Locate each line below that includes "blog" and reproduce it.

===== Given records

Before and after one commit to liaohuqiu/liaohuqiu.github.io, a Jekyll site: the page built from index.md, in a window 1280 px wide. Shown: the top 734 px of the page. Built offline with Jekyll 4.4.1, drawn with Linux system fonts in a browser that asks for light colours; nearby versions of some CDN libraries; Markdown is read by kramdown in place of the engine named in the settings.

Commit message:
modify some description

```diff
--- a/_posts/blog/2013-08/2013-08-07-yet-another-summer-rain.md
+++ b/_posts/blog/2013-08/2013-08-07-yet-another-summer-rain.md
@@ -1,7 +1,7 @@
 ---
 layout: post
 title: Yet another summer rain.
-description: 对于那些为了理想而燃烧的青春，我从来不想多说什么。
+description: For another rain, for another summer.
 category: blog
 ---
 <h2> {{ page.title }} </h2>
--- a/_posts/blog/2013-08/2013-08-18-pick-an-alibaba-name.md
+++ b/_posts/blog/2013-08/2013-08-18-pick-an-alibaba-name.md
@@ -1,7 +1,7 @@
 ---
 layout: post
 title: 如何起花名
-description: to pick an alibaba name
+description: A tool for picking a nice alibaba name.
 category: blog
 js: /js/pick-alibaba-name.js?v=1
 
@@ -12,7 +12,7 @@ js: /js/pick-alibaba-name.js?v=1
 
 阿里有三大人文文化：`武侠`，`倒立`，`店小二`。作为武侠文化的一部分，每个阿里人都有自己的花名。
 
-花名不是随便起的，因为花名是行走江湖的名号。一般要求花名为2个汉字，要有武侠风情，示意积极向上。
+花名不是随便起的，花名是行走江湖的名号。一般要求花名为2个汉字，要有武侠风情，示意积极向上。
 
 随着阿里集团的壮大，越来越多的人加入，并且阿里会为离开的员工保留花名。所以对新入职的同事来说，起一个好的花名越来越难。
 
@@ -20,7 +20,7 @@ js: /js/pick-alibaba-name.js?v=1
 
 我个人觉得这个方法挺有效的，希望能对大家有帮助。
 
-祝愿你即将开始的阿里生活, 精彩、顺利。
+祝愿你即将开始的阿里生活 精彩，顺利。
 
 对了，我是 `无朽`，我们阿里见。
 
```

==========

Reply -
--- a/_posts/blog/2013-08/2013-08-07-yet-another-summer-rain.md
+++ b/_posts/blog/2013-08/2013-08-07-yet-another-summer-rain.md
 category: blog
--- a/_posts/blog/2013-08/2013-08-18-pick-an-alibaba-name.md
+++ b/_posts/blog/2013-08/2013-08-18-pick-an-alibaba-name.md
 category: blog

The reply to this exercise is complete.